Repeat each record below exactly, dropping the pictures.

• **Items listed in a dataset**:
──────────────────────────────

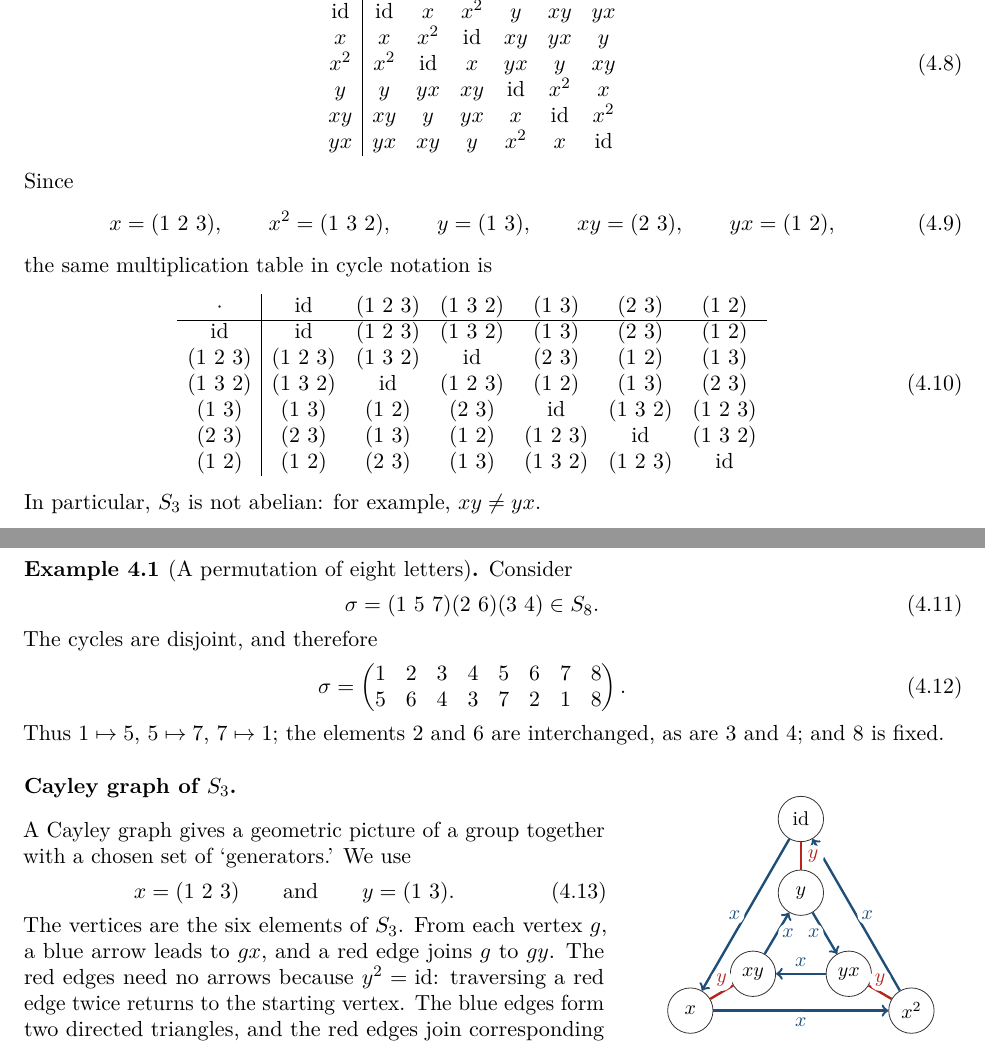
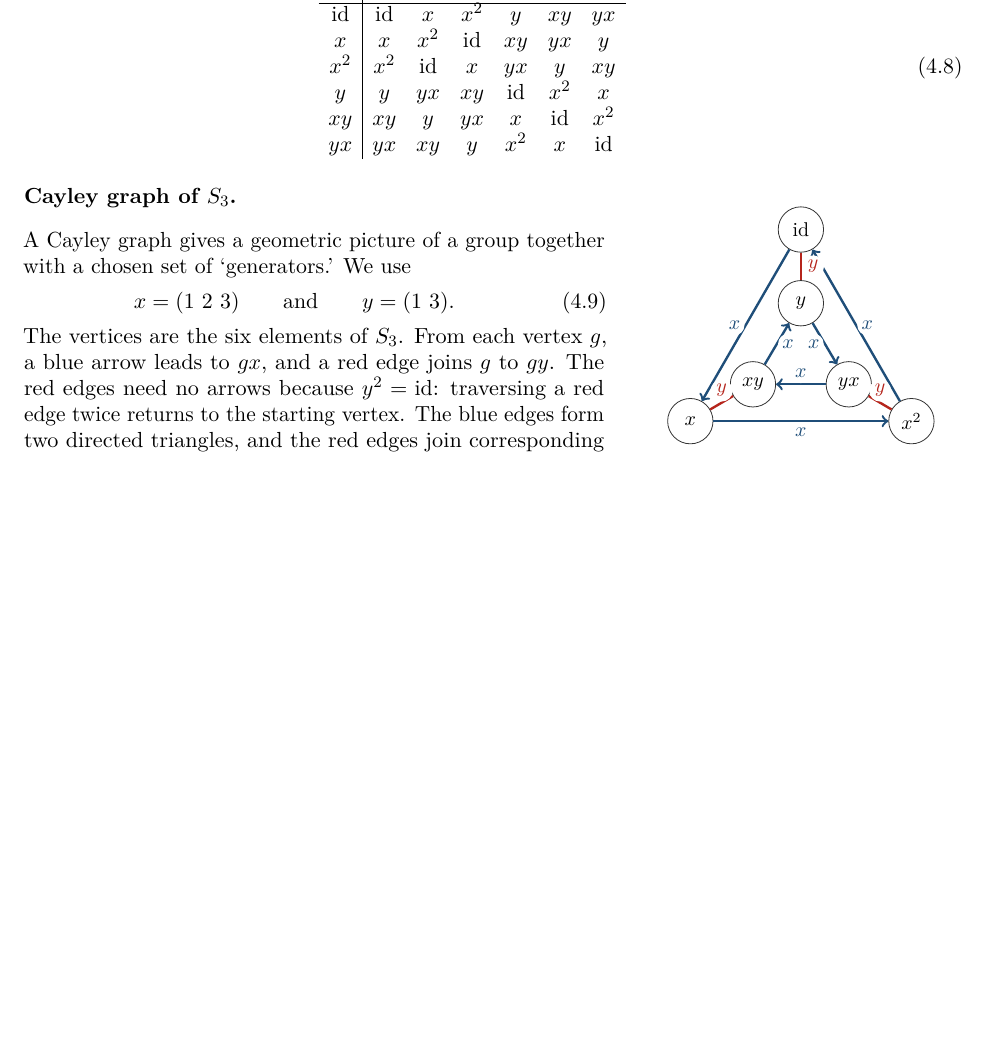
Before and after one commit to mmpatnaik/math327F26, a LaTeX paper (notes/lecture-03.tex): two parts of pages 5 and 6 of 6 before the commit and part of page 5 of 5 after it, the two joined at a grey line, cut so that both start at the same text, the shorter picture padded with empty space. Compiled offline with pdfLaTeX.

Commit message:
edited notes

```diff
--- a/notes/lecture-03.tex
+++ b/notes/lecture-03.tex
@@ -553,41 +553,41 @@ xy & xy & y & yx & x & \id & x^2 \\
 yx & yx & xy & y & x^2 & x & \id
 \end{array}
 \ee
-Since
-\be
-x=(1\ 2\ 3),\qquad x^2=(1\ 3\ 2),\qquad y=(1\ 3),
-\qquad xy=(2\ 3),\qquad yx=(1\ 2),
-\ee
-the same multiplication table in cycle notation is
-\be
-\begin{array}{c|cccccc}
-\cdot & \id & (1\ 2\ 3) & (1\ 3\ 2) & (1\ 3) & (2\ 3) & (1\ 2) \\ \hline
-\id       & \id       & (1\ 2\ 3) & (1\ 3\ 2) & (1\ 3)   & (2\ 3)   & (1\ 2) \\
-(1\ 2\ 3)& (1\ 2\ 3)& (1\ 3\ 2) & \id       & (2\ 3)   & (1\ 2)   & (1\ 3) \\
-(1\ 3\ 2)& (1\ 3\ 2)& \id       & (1\ 2\ 3) & (1\ 2)   & (1\ 3)   & (2\ 3) \\
-(1\ 3)   & (1\ 3)   & (1\ 2)   & (2\ 3)   & \id       & (1\ 3\ 2) & (1\ 2\ 3) \\
-(2\ 3)   & (2\ 3)   & (1\ 3)   & (1\ 2)   & (1\ 2\ 3) & \id       & (1\ 3\ 2) \\
-(1\ 2)   & (1\ 2)   & (2\ 3)   & (1\ 3)   & (1\ 3\ 2) & (1\ 2\ 3) & \id
-\end{array}
-\ee
-In particular, $S_3$ is not abelian: for example, $xy\ne yx$.
-
-\begin{example}[A permutation of eight letters]
-Consider
-\be
-\sigma=(1\ 5\ 7)(2\ 6)(3\ 4)\in S_8.
-\ee
-The cycles are disjoint, and therefore
-\be
-\sigma=
-\begin{pmatrix}
-1&2&3&4&5&6&7&8\\
-5&6&4&3&7&2&1&8
-\end{pmatrix}.
-\ee
-Thus $1\mapsto5$, $5\mapsto7$, $7\mapsto1$; the elements $2$ and $6$ are
-interchanged, as are $3$ and $4$; and $8$ is fixed.
-\end{example}
+%Since
+%\be
+%x=(1\ 2\ 3),\qquad x^2=(1\ 3\ 2),\qquad y=(1\ 3),
+%\qquad xy=(2\ 3),\qquad yx=(1\ 2),
+%\ee
+%the same multiplication table in cycle notation is
+%\be
+%\begin{array}{c|cccccc}
+%\cdot & \id & (1\ 2\ 3) & (1\ 3\ 2) & (1\ 3) & (2\ 3) & (1\ 2) \\ \hline
+%\id       & \id       & (1\ 2\ 3) & (1\ 3\ 2) & (1\ 3)   & (2\ 3)   & (1\ 2) \\
+%(1\ 2\ 3)& (1\ 2\ 3)& (1\ 3\ 2) & \id       & (2\ 3)   & (1\ 2)   & (1\ 3) \\
+%(1\ 3\ 2)& (1\ 3\ 2)& \id       & (1\ 2\ 3) & (1\ 2)   & (1\ 3)   & (2\ 3) \\
+%(1\ 3)   & (1\ 3)   & (1\ 2)   & (2\ 3)   & \id       & (1\ 3\ 2) & (1\ 2\ 3) \\
+%(2\ 3)   & (2\ 3)   & (1\ 3)   & (1\ 2)   & (1\ 2\ 3) & \id       & (1\ 3\ 2) \\
+%(1\ 2)   & (1\ 2)   & (2\ 3)   & (1\ 3)   & (1\ 3\ 2) & (1\ 2\ 3) & \id
+%\end{array}
+%\ee
+%In particular, $S_3$ is not abelian: for example, $xy\ne yx$.
+%
+%\begin{example}[A permutation of eight letters]
+%Consider
+%\be
+%\sigma=(1\ 5\ 7)(2\ 6)(3\ 4)\in S_8.
+%\ee
+%The cycles are disjoint, and therefore
+%\be
+%\sigma=
+%\begin{pmatrix}
+%1&2&3&4&5&6&7&8\\
+%5&6&4&3&7&2&1&8
+%\end{pmatrix}.
+%\ee
+%Thus $1\mapsto5$, $5\mapsto7$, $7\mapsto1$; the elements $2$ and $6$ are
+%interchanged, as are $3$ and $4$; and $8$ is fixed.
+%\end{example}
 
 
 \subsection*{Cayley graph of $S_3$}
```
Also changed, not shown: 1 other file.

──────────────────────────────

• **Expected answer**:
Before and after one commit to mmpatnaik/math327F26, a LaTeX paper (notes/lecture-03.tex): two parts of pages 5 and 6 of 6 before the commit and part of page 5 of 5 after it, the two joined at a grey line, cut so that both start at the same text, the shorter picture padded with empty space. Compiled offline with pdfLaTeX.

Commit message:
edited notes

```diff
--- a/notes/lecture-03.tex
+++ b/notes/lecture-03.tex
@@ -553,41 +553,41 @@ xy & xy & y & yx & x & \id & x^2 \\
 yx & yx & xy & y & x^2 & x & \id
 \end{array}
 \ee
-Since
-\be
-x=(1\ 2\ 3),\qquad x^2=(1\ 3\ 2),\qquad y=(1\ 3),
-\qquad xy=(2\ 3),\qquad yx=(1\ 2),
-\ee
-the same multiplication table in cycle notation is
-\be
-\begin{array}{c|cccccc}
-\cdot & \id & (1\ 2\ 3) & (1\ 3\ 2) & (1\ 3) & (2\ 3) & (1\ 2) \\ \hline
-\id       & \id       & (1\ 2\ 3) & (1\ 3\ 2) & (1\ 3)   & (2\ 3)   & (1\ 2) \\
-(1\ 2\ 3)& (1\ 2\ 3)& (1\ 3\ 2) & \id       & (2\ 3)   & (1\ 2)   & (1\ 3) \\
-(1\ 3\ 2)& (1\ 3\ 2)& \id       & (1\ 2\ 3) & (1\ 2)   & (1\ 3)   & (2\ 3) \\
-(1\ 3)   & (1\ 3)   & (1\ 2)   & (2\ 3)   & \id       & (1\ 3\ 2) & (1\ 2\ 3) \\
-(2\ 3)   & (2\ 3)   & (1\ 3)   & (1\ 2)   & (1\ 2\ 3) & \id       & (1\ 3\ 2) \\
-(1\ 2)   & (1\ 2)   & (2\ 3)   & (1\ 3)   & (1\ 3\ 2) & (1\ 2\ 3) & \id
-\end{array}
-\ee
-In particular, $S_3$ is not abelian: for example, $xy\ne yx$.
-
-\begin{example}[A permutation of eight letters]
-Consider
-\be
-\sigma=(1\ 5\ 7)(2\ 6)(3\ 4)\in S_8.
-\ee
-The cycles are disjoint, and therefore
-\be
-\sigma=
-\begin{pmatrix}
-1&2&3&4&5&6&7&8\\
-5&6&4&3&7&2&1&8
-\end{pmatrix}.
-\ee
-Thus $1\mapsto5$, $5\mapsto7$, $7\mapsto1$; the elements $2$ and $6$ are
-interchanged, as are $3$ and $4$; and $8$ is fixed.
-\end{example}
+%Since
+%\be
+%x=(1\ 2\ 3),\qquad x^2=(1\ 3\ 2),\qquad y=(1\ 3),
+%\qquad xy=(2\ 3),\qquad yx=(1\ 2),
+%\ee
+%the same multiplication table in cycle notation is
+%\be
+%\begin{array}{c|cccccc}
+%\cdot & \id & (1\ 2\ 3) & (1\ 3\ 2) & (1\ 3) & (2\ 3) & (1\ 2) \\ \hline
+%\id       & \id       & (1\ 2\ 3) & (1\ 3\ 2) & (1\ 3)   & (2\ 3)   & (1\ 2) \\
+%(1\ 2\ 3)& (1\ 2\ 3)& (1\ 3\ 2) & \id       & (2\ 3)   & (1\ 2)   & (1\ 3) \\
+%(1\ 3\ 2)& (1\ 3\ 2)& \id       & (1\ 2\ 3) & (1\ 2)   & (1\ 3)   & (2\ 3) \\
+%(1\ 3)   & (1\ 3)   & (1\ 2)   & (2\ 3)   & \id       & (1\ 3\ 2) & (1\ 2\ 3) \\
+%(2\ 3)   & (2\ 3)   & (1\ 3)   & (1\ 2)   & (1\ 2\ 3) & \id       & (1\ 3\ 2) \\
+%(1\ 2)   & (1\ 2)   & (2\ 3)   & (1\ 3)   & (1\ 3\ 2) & (1\ 2\ 3) & \id
+%\end{array}
+%\ee
+%In particular, $S_3$ is not abelian: for example, $xy\ne yx$.
+%
+%\begin{example}[A permutation of eight letters]
+%Consider
+%\be
+%\sigma=(1\ 5\ 7)(2\ 6)(3\ 4)\in S_8.
+%\ee
+%The cycles are disjoint, and therefore
+%\be
+%\sigma=
+%\begin{pmatrix}
+%1&2&3&4&5&6&7&8\\
+%5&6&4&3&7&2&1&8
+%\end{pmatrix}.
+%\ee
+%Thus $1\mapsto5$, $5\mapsto7$, $7\mapsto1$; the elements $2$ and $6$ are
+%interchanged, as are $3$ and $4$; and $8$ is fixed.
+%\end{example}
 
 
 \subsection*{Cayley graph of $S_3$}
```
Also changed, not shown: 1 other file.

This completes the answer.